▶ EXTRACTED INFORMATION:
_ _ _ _
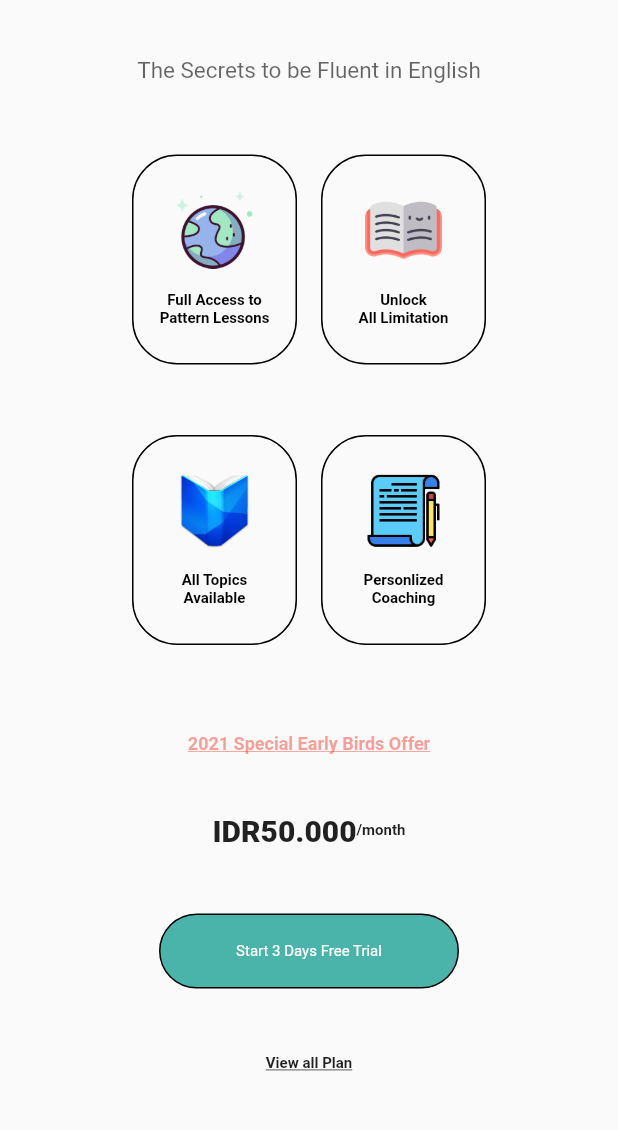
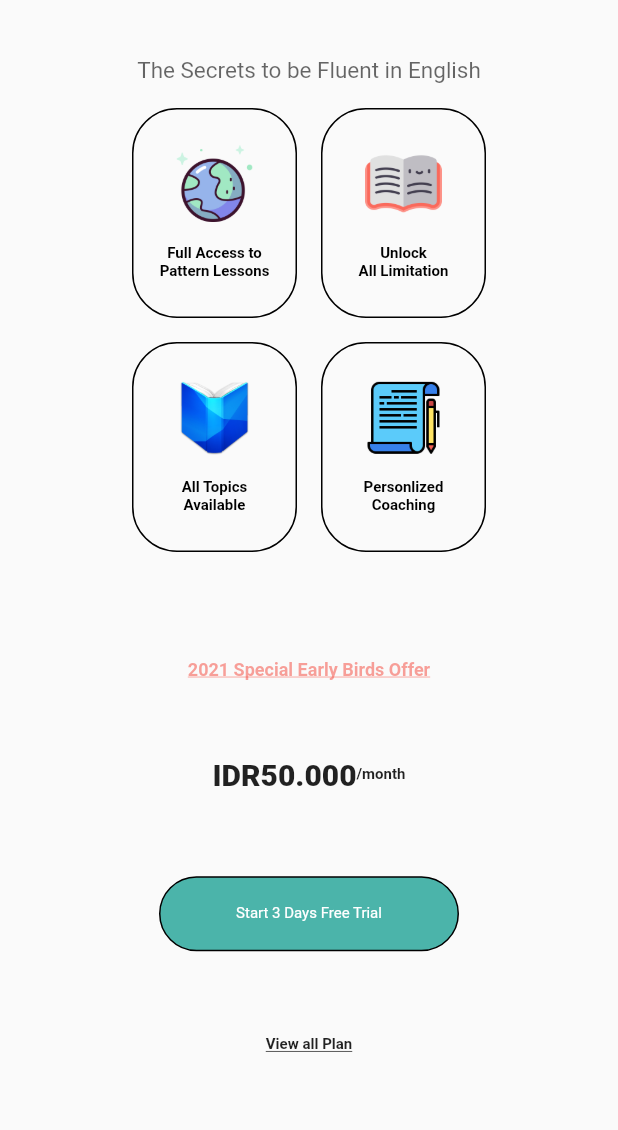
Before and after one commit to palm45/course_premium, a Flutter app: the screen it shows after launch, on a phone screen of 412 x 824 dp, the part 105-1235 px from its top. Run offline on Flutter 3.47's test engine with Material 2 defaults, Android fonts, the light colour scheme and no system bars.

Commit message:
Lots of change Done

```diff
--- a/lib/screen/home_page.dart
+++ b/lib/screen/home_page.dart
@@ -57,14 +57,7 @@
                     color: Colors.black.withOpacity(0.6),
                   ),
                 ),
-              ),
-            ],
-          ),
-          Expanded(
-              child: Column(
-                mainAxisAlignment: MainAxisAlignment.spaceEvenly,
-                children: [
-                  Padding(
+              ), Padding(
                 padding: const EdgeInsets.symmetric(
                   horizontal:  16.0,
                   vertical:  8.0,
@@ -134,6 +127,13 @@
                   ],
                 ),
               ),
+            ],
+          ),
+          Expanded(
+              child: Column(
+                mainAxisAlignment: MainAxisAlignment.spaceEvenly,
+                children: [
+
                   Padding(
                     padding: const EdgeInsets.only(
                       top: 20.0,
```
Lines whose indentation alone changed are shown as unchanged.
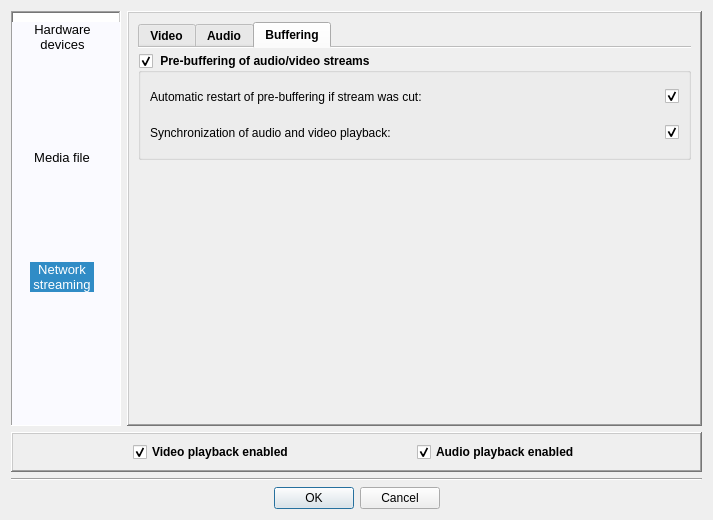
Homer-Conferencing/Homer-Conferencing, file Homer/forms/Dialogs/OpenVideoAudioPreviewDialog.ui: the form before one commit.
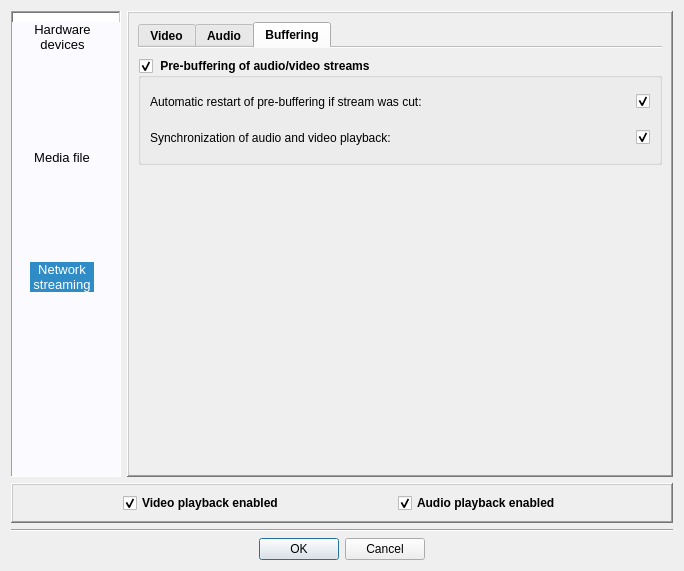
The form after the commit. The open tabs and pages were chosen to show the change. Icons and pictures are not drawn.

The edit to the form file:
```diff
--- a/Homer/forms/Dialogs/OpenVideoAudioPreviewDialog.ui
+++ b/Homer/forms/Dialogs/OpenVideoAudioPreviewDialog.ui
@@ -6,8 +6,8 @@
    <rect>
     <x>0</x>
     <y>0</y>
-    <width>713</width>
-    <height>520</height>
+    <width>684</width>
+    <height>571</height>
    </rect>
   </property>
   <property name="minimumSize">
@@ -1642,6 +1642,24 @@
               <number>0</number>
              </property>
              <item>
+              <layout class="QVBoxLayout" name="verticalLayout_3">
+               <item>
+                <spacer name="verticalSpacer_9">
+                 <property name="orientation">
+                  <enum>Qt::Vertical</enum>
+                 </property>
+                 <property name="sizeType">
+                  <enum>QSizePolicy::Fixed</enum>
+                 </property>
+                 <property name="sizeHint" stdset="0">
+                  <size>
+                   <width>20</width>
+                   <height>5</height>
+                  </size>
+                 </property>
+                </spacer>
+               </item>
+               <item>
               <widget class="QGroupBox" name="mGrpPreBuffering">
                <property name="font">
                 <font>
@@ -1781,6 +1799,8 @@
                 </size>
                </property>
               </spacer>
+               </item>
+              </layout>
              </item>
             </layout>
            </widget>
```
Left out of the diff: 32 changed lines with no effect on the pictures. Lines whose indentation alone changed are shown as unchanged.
_ _ _ _
▶ EXERCISE GOAL:
Each line with "widget" in it must be identified and copied from the material.

▶ SOLUTION TO THIS TASK:
               <widget class="QGroupBox" name="mGrpPreBuffering">
            </widget>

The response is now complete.